After a hurricane, or other natural disasters, the Emergency Watershed Protection Program (EWP) is there to help many landowners. A good example of that is work taking place in Monroe County, Florida. The Florida Keys took the brunt of Hurricane Irma back in 2017, filling the network of canals with debris and sediment along with widespread damage. But that debris has been cleared and now the first of the 10-canal Hurricane Irma sediment removal projects is underway.
According to USDA’s Natural Resources Conservation Service (NRCS) in Florida, workers are setting up erosion and sediment control barriers, and staging areas with hay bales to safely remove sediment at three Marathon canals.
NRCS funded $45.8 million for the cleanup through EWP, a program designed to help relieve imminent hazards to life and property caused by floods, fires, windstorms and hurricanes.
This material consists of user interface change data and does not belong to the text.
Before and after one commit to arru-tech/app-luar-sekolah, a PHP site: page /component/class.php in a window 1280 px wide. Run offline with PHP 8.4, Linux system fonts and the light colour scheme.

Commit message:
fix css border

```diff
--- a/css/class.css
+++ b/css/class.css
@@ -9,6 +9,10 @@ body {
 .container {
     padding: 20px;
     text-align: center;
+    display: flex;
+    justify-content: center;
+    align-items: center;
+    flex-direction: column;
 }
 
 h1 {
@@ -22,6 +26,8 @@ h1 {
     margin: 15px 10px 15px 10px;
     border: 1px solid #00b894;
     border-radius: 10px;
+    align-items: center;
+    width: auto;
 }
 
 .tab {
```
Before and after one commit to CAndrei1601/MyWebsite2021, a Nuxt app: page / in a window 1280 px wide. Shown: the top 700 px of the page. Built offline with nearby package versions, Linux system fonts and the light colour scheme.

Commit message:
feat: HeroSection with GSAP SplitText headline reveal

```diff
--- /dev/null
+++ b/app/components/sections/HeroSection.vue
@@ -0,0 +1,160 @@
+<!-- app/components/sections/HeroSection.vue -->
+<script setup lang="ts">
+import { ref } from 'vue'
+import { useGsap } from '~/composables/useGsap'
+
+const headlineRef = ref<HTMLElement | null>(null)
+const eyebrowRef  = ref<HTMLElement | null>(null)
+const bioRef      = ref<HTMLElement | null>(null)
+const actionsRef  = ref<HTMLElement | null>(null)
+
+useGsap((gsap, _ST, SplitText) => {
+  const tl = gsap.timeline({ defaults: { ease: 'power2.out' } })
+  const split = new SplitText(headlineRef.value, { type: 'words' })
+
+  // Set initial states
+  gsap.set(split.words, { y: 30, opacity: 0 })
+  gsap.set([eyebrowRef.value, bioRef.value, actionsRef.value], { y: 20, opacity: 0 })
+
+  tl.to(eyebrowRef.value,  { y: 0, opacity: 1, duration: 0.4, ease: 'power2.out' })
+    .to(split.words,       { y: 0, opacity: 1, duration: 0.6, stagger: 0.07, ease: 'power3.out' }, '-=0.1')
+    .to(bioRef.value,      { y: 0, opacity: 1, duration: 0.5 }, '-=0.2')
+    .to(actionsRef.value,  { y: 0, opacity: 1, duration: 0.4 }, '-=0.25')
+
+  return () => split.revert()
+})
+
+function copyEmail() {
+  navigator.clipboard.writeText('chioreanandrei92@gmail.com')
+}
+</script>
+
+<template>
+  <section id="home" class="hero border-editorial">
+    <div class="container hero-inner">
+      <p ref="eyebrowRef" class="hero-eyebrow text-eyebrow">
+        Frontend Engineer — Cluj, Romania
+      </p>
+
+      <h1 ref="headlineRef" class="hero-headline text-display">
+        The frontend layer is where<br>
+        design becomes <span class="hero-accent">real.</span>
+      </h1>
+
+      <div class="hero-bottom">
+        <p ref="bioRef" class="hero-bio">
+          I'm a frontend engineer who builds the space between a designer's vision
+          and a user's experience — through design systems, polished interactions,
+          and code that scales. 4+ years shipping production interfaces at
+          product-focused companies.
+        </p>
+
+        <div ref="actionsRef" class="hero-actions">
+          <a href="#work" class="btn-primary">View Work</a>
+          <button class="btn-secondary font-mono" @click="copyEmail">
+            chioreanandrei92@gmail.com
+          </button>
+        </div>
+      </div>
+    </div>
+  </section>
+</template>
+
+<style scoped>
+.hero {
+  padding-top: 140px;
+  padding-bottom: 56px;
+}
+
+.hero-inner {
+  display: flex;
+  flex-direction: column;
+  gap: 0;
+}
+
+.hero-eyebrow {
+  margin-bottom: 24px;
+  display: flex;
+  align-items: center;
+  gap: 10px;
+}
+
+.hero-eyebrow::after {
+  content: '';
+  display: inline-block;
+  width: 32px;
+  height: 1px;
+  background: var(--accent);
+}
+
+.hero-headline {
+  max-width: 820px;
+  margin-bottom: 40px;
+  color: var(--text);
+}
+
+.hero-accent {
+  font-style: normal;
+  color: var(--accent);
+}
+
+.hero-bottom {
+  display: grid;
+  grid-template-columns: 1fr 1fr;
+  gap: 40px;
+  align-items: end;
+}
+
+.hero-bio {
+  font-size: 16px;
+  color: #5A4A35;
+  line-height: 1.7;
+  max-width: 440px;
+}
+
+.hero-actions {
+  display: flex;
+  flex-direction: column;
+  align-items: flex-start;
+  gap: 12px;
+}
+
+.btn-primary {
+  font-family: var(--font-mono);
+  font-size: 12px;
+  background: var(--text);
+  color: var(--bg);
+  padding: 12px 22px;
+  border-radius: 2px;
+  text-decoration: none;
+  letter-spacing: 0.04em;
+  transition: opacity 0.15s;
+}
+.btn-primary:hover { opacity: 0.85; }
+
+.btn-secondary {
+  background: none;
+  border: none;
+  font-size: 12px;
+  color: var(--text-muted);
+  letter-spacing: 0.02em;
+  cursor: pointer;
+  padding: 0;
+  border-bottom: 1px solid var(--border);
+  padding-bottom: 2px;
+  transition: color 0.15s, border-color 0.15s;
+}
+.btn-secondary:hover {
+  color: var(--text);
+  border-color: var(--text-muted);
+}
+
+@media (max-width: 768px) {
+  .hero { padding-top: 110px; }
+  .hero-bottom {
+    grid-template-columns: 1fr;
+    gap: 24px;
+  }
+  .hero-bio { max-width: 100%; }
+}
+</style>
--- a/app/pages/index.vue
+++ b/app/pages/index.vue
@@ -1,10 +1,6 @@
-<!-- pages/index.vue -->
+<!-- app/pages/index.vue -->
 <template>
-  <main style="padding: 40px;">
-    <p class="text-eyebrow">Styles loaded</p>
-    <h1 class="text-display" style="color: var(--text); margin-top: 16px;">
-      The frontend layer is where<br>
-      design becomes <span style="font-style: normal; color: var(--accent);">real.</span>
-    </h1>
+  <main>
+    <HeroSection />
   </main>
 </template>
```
Aid may include financial and technical assistance to remove debris from streams, protect destabilized stream banks and establish cover on critically eroding lands, repair conservation practices and purchase flood plain easements.
While public and private landowners are eligible for assistance, they must be represented by a project sponsor, like a city, county, conservation district or a Native American tribe or tribal organization. NRCS provides technical assistance and pays up to 75 percent of the construction. Local sources contribute the remaining portion in the form of cash or in-kind services.
To learn more about EWP, contact your local NRCS office.